Just days ahead of Christmas, an 85-year-old man in the northern Chinese city of Tianjin has issued a heart-wrenching plea to the public: Adopt me so I don’t have to live in a nursing home.
The man, surnamed Han, said on Dec. 15 that he can no longer bear the loneliness since his son moved to Canada nearly 15 years ago, so he posted fliers around Tianjin advertising himself for adoption.
The flyer outlined some of his key selling points: “Lonely old man in his 80s; strong-bodied; can shop, cook, and take care of himself; has no chronic illnesses,” it reads. “Longing for a loving family to adopt me until my death.”
Han also notes that he’s a retired employee of a scientific research institute in Tianjin with a monthly pension of 6,000 yuan ($910), and that would-be adopters in the Tianjin area were especially welcome.
The elderly man, Han, posts adoption fliers at a bus station in Tianjin, Dec. 15, 2017. （Photo: Weibo）
Earlier this week, Han’s story was picked up by online news outlet Pear Video, prompting media attention. He told reporters from Beijing Youth Daily that his son in Canada supported his search for an adoptive family.
Han has lived alone since 1984. In 2003, his son emigrated to Canada with his wife and their little boy. Han told Pear Video he has another son who works for a local hospital.
Though Han has received many caring phone calls since he posted the fliers, he has not found anyone who wants to adopt him — though there was one close call. Han said that a few weeks ago, one man came forward expressing interest, but the man’s family apparently did not consent to the adoption, and the two have since fallen out of touch.
Han also said he’d checked out nursing homes — and even tried out some — but didn’t like what he saw. At one place, he complained, the food portions were miserable: just a sliver of meat and a bowl of soup with lettuce leaves in it. “Some nursing homes are only concerned with taking money, but not with taking care [of residents],” Han told Beijing Youth Daily.
The story has sparked debate among Chinese netizens, including anger from some who hold Han’s family responsible for the old man’s situation. “The two sons don’t take care of the old man,” wrote one reader on popular news portal Sohu. “This is a consequence of modern education — [China’s] 5,000-year-old civilization has been destroyed in the contemporary era.”
Still others said Han’s dilemma was just another sign of the times. “In an aging society, this phenomenon will be seen more frequently,” wrote one user on microblogging platform Weibo.

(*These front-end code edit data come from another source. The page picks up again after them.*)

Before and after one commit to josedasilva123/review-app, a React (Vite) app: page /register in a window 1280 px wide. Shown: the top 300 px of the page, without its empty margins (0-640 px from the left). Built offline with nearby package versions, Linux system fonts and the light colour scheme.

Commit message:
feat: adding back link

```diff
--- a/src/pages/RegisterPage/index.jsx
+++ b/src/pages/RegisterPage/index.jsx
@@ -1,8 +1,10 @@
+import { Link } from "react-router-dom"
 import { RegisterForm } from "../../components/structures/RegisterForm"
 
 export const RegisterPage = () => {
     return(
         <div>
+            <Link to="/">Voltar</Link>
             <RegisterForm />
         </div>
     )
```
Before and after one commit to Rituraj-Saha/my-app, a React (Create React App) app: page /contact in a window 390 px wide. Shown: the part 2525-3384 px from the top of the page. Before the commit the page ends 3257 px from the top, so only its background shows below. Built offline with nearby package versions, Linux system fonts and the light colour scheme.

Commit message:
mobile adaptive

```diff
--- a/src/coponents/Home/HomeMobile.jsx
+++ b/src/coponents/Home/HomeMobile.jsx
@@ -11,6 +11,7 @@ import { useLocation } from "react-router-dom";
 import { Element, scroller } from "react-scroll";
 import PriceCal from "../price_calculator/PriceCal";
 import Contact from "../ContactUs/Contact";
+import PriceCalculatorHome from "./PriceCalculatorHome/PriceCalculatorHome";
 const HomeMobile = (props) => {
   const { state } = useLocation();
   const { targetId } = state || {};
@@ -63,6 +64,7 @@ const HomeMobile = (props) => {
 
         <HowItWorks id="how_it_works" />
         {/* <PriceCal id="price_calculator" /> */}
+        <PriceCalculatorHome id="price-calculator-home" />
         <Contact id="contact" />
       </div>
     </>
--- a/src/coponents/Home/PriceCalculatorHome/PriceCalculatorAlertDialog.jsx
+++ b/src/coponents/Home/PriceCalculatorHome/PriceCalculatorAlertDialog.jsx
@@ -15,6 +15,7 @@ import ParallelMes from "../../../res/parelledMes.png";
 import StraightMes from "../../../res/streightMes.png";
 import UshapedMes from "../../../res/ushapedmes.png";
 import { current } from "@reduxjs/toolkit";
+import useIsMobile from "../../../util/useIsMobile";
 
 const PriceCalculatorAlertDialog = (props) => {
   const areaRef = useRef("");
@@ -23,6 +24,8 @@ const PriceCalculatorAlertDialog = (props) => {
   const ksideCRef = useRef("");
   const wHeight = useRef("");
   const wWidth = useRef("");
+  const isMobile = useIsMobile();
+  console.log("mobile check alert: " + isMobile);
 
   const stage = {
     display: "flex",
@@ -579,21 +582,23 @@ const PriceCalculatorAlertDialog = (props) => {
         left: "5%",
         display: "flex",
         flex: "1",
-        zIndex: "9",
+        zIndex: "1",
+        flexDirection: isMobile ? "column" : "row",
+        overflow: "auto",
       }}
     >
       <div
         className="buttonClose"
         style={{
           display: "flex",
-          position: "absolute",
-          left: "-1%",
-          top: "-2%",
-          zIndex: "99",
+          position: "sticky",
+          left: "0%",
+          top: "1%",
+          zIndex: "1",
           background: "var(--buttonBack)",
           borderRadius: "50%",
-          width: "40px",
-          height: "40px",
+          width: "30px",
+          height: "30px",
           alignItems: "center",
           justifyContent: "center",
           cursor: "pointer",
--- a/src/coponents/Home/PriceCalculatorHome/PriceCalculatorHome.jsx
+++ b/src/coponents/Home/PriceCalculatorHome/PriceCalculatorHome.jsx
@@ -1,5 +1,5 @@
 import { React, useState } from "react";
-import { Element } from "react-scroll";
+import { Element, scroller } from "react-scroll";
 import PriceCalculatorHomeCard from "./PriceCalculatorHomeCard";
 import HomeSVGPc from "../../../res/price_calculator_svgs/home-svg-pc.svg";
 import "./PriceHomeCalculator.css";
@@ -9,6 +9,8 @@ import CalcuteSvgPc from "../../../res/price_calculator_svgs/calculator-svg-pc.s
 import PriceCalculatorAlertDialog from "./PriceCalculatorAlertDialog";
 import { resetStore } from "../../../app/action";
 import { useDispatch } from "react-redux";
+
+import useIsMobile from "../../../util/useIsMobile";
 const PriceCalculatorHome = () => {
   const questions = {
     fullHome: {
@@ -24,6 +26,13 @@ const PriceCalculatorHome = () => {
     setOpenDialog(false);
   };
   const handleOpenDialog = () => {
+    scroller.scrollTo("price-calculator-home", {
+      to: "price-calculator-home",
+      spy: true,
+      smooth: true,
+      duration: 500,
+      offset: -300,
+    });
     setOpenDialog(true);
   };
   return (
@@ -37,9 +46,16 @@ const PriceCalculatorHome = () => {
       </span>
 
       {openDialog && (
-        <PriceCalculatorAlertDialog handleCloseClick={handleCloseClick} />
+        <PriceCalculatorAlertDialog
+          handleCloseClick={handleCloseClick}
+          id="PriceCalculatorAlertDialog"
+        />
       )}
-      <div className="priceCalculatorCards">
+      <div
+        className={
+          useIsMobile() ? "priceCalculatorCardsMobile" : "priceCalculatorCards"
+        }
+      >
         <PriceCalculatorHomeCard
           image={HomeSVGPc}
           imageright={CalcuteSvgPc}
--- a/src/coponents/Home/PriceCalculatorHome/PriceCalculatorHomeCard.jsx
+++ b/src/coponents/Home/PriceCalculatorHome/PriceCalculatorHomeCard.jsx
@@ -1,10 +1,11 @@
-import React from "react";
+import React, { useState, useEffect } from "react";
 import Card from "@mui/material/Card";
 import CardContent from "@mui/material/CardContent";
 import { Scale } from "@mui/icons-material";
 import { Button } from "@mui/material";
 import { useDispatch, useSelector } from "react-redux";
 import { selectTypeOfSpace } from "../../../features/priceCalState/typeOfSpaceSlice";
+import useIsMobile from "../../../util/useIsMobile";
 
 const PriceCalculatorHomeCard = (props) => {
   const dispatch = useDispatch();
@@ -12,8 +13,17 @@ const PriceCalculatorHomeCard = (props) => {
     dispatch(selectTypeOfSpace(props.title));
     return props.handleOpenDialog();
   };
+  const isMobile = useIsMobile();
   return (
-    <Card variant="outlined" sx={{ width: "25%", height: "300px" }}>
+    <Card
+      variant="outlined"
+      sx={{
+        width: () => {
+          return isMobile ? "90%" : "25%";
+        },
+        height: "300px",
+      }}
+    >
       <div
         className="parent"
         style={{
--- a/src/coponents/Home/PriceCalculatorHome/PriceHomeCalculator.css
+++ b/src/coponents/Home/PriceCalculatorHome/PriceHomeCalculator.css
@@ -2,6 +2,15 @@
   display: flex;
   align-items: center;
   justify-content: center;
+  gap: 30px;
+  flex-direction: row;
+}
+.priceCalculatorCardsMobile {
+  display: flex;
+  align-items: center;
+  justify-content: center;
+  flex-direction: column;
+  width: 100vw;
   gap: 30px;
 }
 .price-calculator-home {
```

Elderly adoptions appear to be legally valid. According to Zhou Hao, a lawyer at W&H Law Firm in Beijing, a contract can be drawn up so that the adopter would be responsible for taking care of the senior adoptee until his death, as well as for ensuring the subsequent burial. The adopter could also become eligible for inheritance rights.
Han told Beijing Youth Daily that he had been inspired by reports of another case where an elderly man offered his monthly pension in order to join a new family. “I thought this was nice, so I looked for adopters too,” Han said.